WHEN people think about LA urbanism, they still invoke the same old cliches — Woody Allen’s line about the only “cultural advantage” being a right turn on red, the notorious “sprawl,” and so on. They recite Getrude Stein’s line about “no there there” (applied originally to another California city) as if the early town fathers just sort of forgot that part.
So it was refreshing to hear from two Getty curators, who I spoke to last week about the place’s new architecture initiative, that the sins and glories of LA were all pretty much planned out a century ago.
Here is my LA Times piece on the Getty’s Pacific Standard Time Presents: Modern Architecture, and the inaugural show, Overdrive. (There will be a lot in the press on this over the next few months.) It is a sequel of sorts to its (much larger) initiative on postwar art in L.A.
The first press conference was at the Capitol Records tower, and the Getty seems to be rolling this out in style. What I wonder is, with all the work done on LA modernism — by everyone from the Conservancy’s Modern Committee to DnA radio host Frances Anderson to architectural historian Alan Hess — can the Getty, which spent years basically ignoring LA and contemporary culture, add anything to the continuing story?
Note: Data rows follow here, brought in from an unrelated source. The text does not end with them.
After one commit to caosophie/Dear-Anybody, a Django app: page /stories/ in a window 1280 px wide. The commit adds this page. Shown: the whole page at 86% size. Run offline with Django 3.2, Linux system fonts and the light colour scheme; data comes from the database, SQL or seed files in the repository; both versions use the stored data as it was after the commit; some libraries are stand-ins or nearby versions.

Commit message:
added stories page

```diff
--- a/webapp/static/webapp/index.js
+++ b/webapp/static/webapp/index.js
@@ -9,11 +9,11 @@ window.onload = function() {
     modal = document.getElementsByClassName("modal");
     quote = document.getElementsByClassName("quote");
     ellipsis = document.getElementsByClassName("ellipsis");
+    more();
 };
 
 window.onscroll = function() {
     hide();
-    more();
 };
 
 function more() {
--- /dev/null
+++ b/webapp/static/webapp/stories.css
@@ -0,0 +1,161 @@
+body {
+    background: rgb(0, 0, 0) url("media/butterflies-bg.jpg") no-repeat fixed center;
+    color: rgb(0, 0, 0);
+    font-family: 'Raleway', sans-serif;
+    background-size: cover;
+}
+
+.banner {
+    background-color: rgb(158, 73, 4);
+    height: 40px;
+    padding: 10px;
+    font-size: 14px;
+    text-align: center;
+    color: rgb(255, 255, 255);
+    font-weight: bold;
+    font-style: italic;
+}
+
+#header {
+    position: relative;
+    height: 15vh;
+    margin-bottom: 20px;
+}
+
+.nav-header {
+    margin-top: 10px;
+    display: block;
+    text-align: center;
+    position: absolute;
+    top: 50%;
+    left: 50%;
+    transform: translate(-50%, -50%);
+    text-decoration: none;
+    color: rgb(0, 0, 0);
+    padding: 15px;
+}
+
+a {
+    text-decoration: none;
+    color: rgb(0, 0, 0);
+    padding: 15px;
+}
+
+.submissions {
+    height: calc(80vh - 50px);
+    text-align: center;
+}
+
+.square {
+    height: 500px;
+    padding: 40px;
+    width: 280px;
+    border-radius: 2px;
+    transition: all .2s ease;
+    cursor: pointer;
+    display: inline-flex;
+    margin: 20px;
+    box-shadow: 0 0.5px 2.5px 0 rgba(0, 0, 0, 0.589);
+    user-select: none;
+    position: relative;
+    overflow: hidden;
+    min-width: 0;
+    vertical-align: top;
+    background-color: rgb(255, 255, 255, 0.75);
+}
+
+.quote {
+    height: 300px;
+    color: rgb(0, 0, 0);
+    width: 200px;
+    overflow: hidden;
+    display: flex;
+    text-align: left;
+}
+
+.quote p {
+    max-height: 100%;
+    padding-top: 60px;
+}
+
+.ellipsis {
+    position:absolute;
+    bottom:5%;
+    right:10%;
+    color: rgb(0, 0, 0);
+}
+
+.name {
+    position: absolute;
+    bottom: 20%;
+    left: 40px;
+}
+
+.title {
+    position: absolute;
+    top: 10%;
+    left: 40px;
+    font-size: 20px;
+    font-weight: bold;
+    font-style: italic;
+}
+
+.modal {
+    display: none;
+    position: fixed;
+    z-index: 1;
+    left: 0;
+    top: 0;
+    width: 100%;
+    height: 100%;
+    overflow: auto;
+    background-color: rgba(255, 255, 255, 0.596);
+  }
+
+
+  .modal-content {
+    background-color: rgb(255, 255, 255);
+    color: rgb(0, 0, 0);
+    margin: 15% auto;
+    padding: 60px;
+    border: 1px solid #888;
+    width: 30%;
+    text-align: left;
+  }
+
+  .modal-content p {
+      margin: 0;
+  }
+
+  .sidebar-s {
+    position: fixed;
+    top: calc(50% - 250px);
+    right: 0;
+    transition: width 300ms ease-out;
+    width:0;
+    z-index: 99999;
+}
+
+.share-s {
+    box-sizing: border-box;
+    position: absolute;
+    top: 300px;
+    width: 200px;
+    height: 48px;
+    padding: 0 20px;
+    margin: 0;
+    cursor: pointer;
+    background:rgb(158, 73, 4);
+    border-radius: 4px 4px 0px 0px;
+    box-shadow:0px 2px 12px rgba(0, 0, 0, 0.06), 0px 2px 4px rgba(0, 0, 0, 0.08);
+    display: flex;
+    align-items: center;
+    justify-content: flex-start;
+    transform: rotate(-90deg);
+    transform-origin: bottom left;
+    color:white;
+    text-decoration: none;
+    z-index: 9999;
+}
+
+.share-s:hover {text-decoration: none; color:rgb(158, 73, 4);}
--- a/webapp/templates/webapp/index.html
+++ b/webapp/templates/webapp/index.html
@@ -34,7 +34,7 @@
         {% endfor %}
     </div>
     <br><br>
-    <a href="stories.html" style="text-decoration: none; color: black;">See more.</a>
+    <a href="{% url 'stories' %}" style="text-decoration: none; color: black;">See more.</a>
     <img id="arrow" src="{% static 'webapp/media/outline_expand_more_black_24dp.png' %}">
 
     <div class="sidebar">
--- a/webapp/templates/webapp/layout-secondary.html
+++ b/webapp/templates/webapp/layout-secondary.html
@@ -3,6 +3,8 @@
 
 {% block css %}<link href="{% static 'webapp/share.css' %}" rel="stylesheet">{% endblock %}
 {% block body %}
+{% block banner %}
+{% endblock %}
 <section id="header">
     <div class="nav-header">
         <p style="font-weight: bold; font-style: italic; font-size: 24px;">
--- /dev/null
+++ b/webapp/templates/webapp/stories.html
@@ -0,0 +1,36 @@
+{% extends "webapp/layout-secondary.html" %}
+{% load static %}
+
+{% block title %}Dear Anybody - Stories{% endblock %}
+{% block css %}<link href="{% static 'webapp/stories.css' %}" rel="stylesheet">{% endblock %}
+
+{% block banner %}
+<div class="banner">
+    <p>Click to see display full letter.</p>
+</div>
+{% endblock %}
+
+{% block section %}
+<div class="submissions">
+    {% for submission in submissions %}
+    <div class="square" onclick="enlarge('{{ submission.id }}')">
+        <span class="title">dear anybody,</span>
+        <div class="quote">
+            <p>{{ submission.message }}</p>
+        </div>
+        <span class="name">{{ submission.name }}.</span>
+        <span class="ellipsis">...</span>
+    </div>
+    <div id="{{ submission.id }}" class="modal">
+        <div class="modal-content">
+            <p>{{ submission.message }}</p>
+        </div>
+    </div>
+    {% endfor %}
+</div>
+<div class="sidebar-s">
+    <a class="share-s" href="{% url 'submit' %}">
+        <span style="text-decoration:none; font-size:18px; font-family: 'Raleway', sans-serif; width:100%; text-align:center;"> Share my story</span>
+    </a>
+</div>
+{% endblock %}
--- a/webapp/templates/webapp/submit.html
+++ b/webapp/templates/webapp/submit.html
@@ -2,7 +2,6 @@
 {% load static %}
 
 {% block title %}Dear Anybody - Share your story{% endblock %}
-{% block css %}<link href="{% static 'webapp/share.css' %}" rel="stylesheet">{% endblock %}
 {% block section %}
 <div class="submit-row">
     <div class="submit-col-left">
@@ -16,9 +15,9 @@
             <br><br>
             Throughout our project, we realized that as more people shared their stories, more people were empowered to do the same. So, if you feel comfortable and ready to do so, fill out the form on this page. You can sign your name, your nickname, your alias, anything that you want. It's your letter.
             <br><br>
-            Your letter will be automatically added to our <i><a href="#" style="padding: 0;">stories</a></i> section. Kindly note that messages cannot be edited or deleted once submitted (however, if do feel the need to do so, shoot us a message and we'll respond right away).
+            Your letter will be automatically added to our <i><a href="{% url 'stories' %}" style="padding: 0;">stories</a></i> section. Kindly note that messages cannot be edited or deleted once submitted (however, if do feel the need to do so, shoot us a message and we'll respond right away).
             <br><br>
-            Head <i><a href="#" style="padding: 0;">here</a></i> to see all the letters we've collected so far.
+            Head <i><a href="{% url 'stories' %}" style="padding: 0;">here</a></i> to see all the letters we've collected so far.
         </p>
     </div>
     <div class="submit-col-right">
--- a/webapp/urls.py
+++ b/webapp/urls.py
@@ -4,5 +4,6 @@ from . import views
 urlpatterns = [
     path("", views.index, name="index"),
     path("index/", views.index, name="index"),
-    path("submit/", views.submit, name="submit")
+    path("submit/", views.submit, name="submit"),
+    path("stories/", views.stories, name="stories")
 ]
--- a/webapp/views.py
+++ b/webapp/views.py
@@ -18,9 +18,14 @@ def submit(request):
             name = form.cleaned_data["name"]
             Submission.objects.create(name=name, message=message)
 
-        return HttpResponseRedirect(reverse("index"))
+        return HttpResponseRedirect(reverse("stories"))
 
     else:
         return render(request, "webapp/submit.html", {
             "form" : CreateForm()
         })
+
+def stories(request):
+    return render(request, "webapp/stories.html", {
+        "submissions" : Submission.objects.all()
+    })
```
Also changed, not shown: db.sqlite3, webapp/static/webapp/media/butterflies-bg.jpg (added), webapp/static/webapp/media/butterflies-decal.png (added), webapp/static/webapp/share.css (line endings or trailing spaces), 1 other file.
Looking forward to finding the answer to that question over the ensuing weeks and months.